Another locked door is our Manuscript Room where we house the Whitley Collection and other collections. Edythe Rucker Whitley (1900-1989) was a professional genealogist in Nashville from 1919 to the early 1970’s. She kept personal carbon copies of the research she did for various clients over a period of more than five decades. She also kept contemporary newspaper clippings of obituaries and articles on World War II soldiers. Helen Sawyer Potts later purchased this vast collection and donated it to the Williamson County Public Library in 1983. The collection consist of 538 acid free boxes containing three note books each .
To find out if your last name is mentioned in the Whitley Collection go to the Library Web page and type your name into the catalog search box in the upper right hand corner of the web page. The Whitley Collection is usually the last entry to come up, if the name is there.
For example, if you type in Mangrum (a good old Williamson County name) entry number 5 will say “Edythe Rucker Whitley Collection: Box 227.” Try typing in your last name, or as we genealogist call it “surname,” and come to Special Collections. And if you are under 50 years old, you will also learn what a carbon copy was before the days of Xrox and photo copiers.
Supporting School Age Children and their Reading at Williamson County Public Library Children’s Section
By Liz Arrambide, Children’s Librarian
Frequently Asked Questions
What resources are available at the library to help my children find books that they can read?
Answer: We have lists available in the Children’s Section that are some of our favorite books for different grade levels. Feel free to ask us where they are. These are also available on our website. Click on our Kids page. On the right you’ll see “Let’s Read Books Lists”. This will link you to lists of books by grade level.
My child is reading at a specific reading level. How can I find books with that reading level and are your books color codes by reading level?

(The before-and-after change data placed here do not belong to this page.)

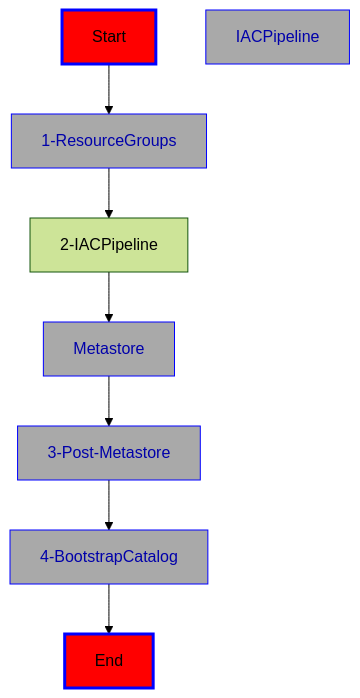
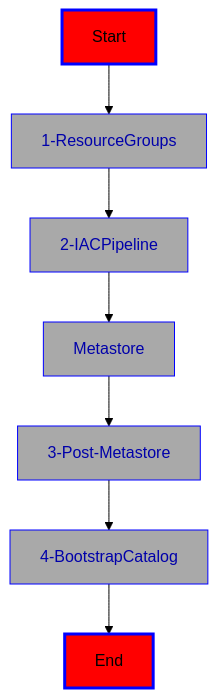
Before and after one commit to Azure/Databricks360: the diagram in iac-adb-360/README.md, drawn with Mermaid (forest theme).

Commit message:
readme typo:

````diff
--- a/iac-adb-360/README.md
+++ b/iac-adb-360/README.md
@@ -14,17 +14,17 @@
 ```mermaid
 flowchart TD
 Start --> 1-ResourceGroups
 style Start fill:red,stroke:blue,stroke-width:3px,shadow:shadow
 1-ResourceGroups --> 2-IACPipeline
 style 1-ResourceGroups fill:darkgray,stroke:blue,stroke-witdth:3px,shadow:shadow,color:#0000aa
 2-IACPipeline --> Metastore
-style IACPipeline fill:darkgray,stroke:blue,stroke-witdth:3px,shadow:shadow,color:#0000aa
+style 2-IACPipeline fill:darkgray,stroke:blue,stroke-witdth:3px,shadow:shadow,color:#0000aa
 Metastore --> 3-Post-Metastore
 style Metastore fill:darkgray,stroke:blue,stroke-witdth:3px,shadow:shadow,color:#0000aa
 3-Post-Metastore --> 4-BootstrapCatalog
 style 3-Post-Metastore fill:darkgray,stroke:blue,stroke-witdth:3px,shadow:shadow,color:#0000aa
 4-BootstrapCatalog --> End
 style 4-BootstrapCatalog fill:darkgray,stroke:blue,stroke-witdth:3px,shadow:shadow,color:#0000aa
 style End fill:red,stroke:blue,stroke-width:3px,shadow:shadow
 
 ```
````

Answer: Many schools use Accelerated Reader (AR) reading levels. The child takes a STAR test on the computer. AR reading levels are given in two numbers such as 3.2. The first number is the grade level. In this case the child is reading at a third grade reading level. The second number is the month. This child is reading at a third grade, second month reading level. We do not have the books color coded by reading level.
You can use our on-line catalog to find books by AR Reading Level.
- Go to our website: http://lib.williamson-tn.org/
- On the left put your cursor on “Find books and more”.
- Click on “Classic Catalog”.
- In the first box that says “title”, use the down arrow and change it to read “ keyword”.
- Determine the interest level of your child. Select one of the following.
- LG (lower grades) Kinder thru 3rd grade
- MG (middle grades) 4-8th grades
- MG+ (Middle Grade Plus) 6-8th grades
- UG (upper grades) 9-12 grades
- Write the AR in capital letters. Then enter the interest level also in capitals. Then write the numeric level. So I would write: AR LG 3.2 and up comes a list of all the books at that level.
- You can limit it by Selecting Children’s. Then click on “modify search”. Put a check on” limit search to available items”. Select the “location” you want.
- This method works fairly well. Sometimes books that are at other reading levels also are pulled up. Double check that the BL (book level) is the one that you are looking for.
There is also good website: The AR Bookfinder
This site can also help you find the AR Book level for books that you have at home. You can also use it to find the AR reading level of the books on our reading lists. They now also have the Lexile level.
My children prefer to browse looking for books. How can I help them find books that are not too hard or too easy?
Answer: Have the child open the book and read a page. The child holds up a finger for every word missed. If more than five words are missed on a page, the book is too hard. This is often called the 5 finger rule. You can also tell by how fast or slowly the child reads. If she is reading the text very slowly and not missing any words, it still could be hard for her to read a chapter book at this speed. Try a book a little easier.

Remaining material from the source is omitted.